  39. Scacchi M, Pincelli AI, Cavagnini F: Growth hormone in obesity. Int J Obes. 1999, 23: 260-271. 10.1038/sj.ijo.0800807.View ArticleGoogle Scholar
  40. Günther ALB, Buyken AE, Kroke A: Protein intake levels during the period of complementary feeding and early childhood and their association with BMI and body fat percentage at age 7. Am J Clin Nutri. 2008, 85: 1626-1633.Google Scholar
  41. Ali AT, Crowther NJ: Factors predisposing to obesity: a review of the literature. JEMD SA. 2009, 14: 81-84.Google Scholar
  42. Pre-publication history

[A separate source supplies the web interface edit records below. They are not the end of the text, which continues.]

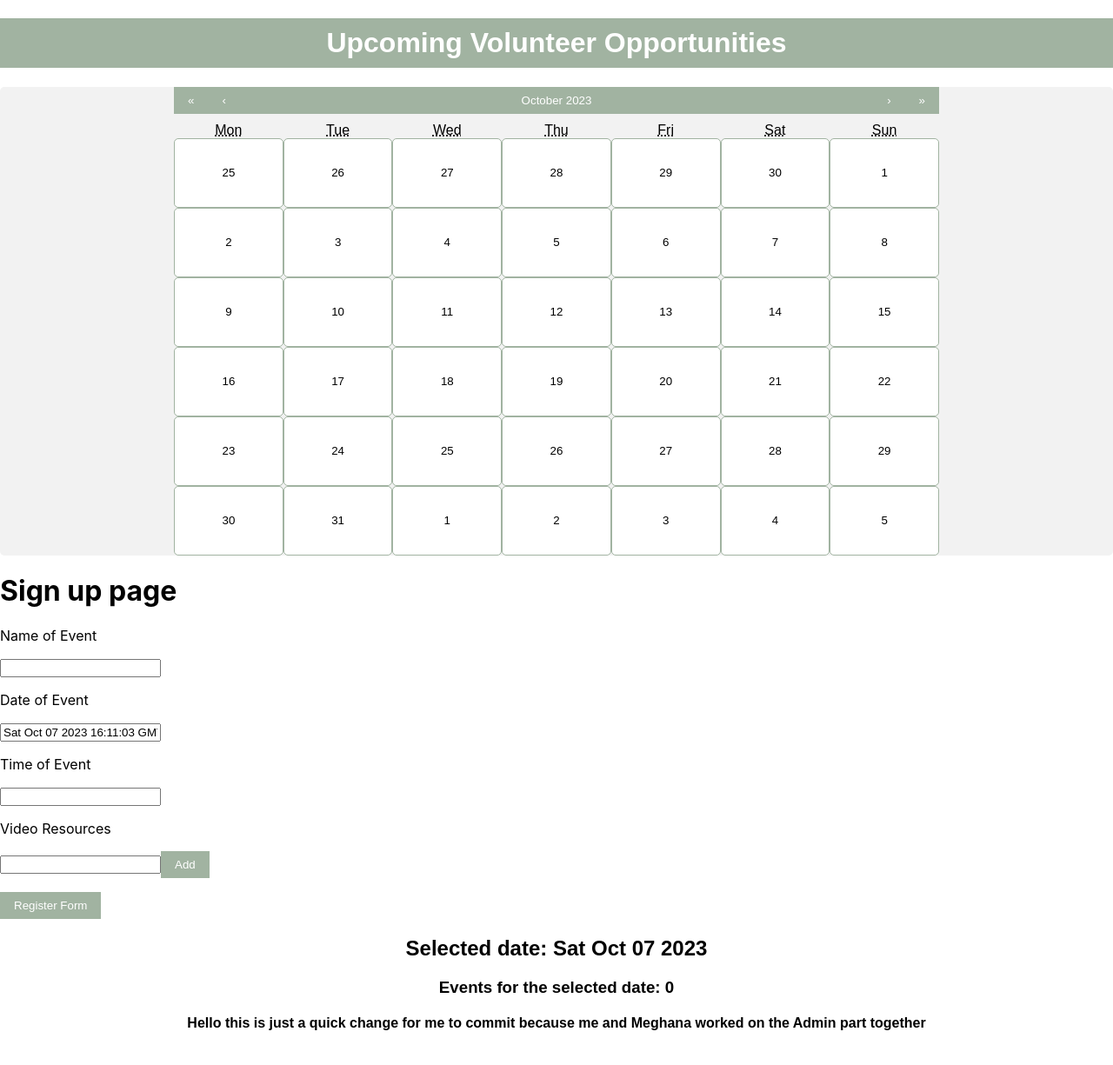
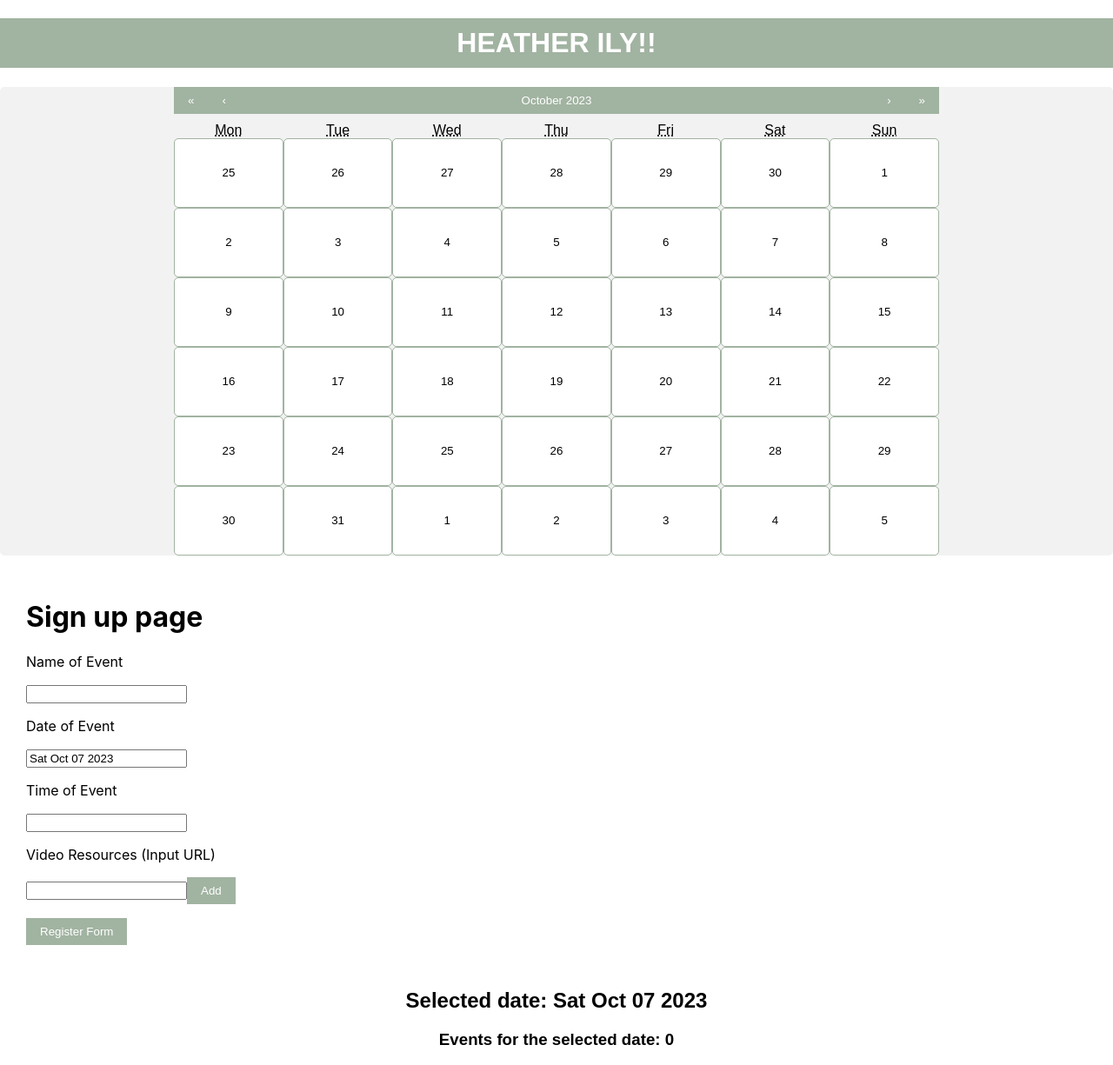
Before and after one commit to yshubber03/JP-Morgan-ReBuilding-Aurora, a React (Create React App) app in the folder frontendaurora/: page / in a window 1280 px wide. Shown: the whole page at 87% size. Built offline with nearby package versions, Linux system fonts and the light colour scheme.

Commit message:
fixed date requirements

```diff
--- a/frontendaurora/src/Admin.js
+++ b/frontendaurora/src/Admin.js
@@ -33,13 +33,13 @@ function Admin(props) {
         setCurrList(newTagList);
     }
     return (
-        <>
+        <div style = {{padding: 30}}>
             <h1>Sign up page</h1>
             <form onSubmit={submitForm}>
                 <p>Name of Event</p>
                 <input name="name"/>
                 <p>Date of Event</p>
-                <input value={props.eventDate} name="date"/>
+                <input value={props.eventDate.toDateString()} name="date"/>
                 <p>Time of Event</p>
                 <input name="time"/>
                 <br/>
@@ -50,8 +50,7 @@ function Admin(props) {
             </form>
             {myEvent.map((element)=> <><h1>{"Event #" + element.count}</h1><p>{element.name+" "+element.date+" "+element.time}</p></>)}
 
-
-        </>
+        </div>
     );
 }
 
--- a/frontendaurora/src/FormList.js
+++ b/frontendaurora/src/FormList.js
@@ -16,7 +16,7 @@ function FormList(props) { // multiple inputs shown after each other
     }
     return (
         <form>
-            <p>Video Resources</p>
+            <p>Video Resources (Input URL)</p>
             <input name="links" onChange={(e)=>setCurrTag(e.target.value)}/>
             <button type="submit" onClick={updateTags}>Add</button>
             <br/>
--- a/frontendaurora/src/Landing/calender.js
+++ b/frontendaurora/src/Landing/calender.js
@@ -56,7 +56,7 @@ function CalendarComponent() {
 
   return (
     <div className="app">
-      <h1 className="header">Upcoming Volunteer Opportunities</h1>
+      <h1 className="header">HEATHER ILY!!</h1>
       <div className="calendar-container">
         <Calendar onChange={setDate} value={date} tileContent={customTileContent} />
       </div>
@@ -66,7 +66,6 @@ function CalendarComponent() {
       <div className="text-center">
         <h2>Selected date: {date.toDateString()}</h2>
         <h3>Events for the selected date: {count}</h3>
-        <h4>Hello this is just a quick change for me to commit because me and Meghana worked on the Admin part together </h4>
       </div>
       {selectedEvent && (
         <div className="event-popup">
```
Also changed, not shown: frontendaurora/src/Landing/calendar.css (added, +30 -0 lines).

    1. The pre-publication history for this paper can be accessed here:http://www.biomedcentral.com/1471-2458/14/320/prepub

Copyright

© Navti et al.; licensee BioMed Central Ltd. 2014

This article is published under license to BioMed Central Ltd. This is an Open Access article distributed under the terms of the Creative Commons Attribution License (http://creativecommons.org/licenses/by/4.0), which permits unrestricted use, distribution, and reproduction in any medium, provided the original work is properly credited. The Creative Commons Public Domain Dedication waiver (http://creativecommons.org/publicdomain/zero/1.0/) applies to the data made available in this article, unless otherwise stated.

Advertisement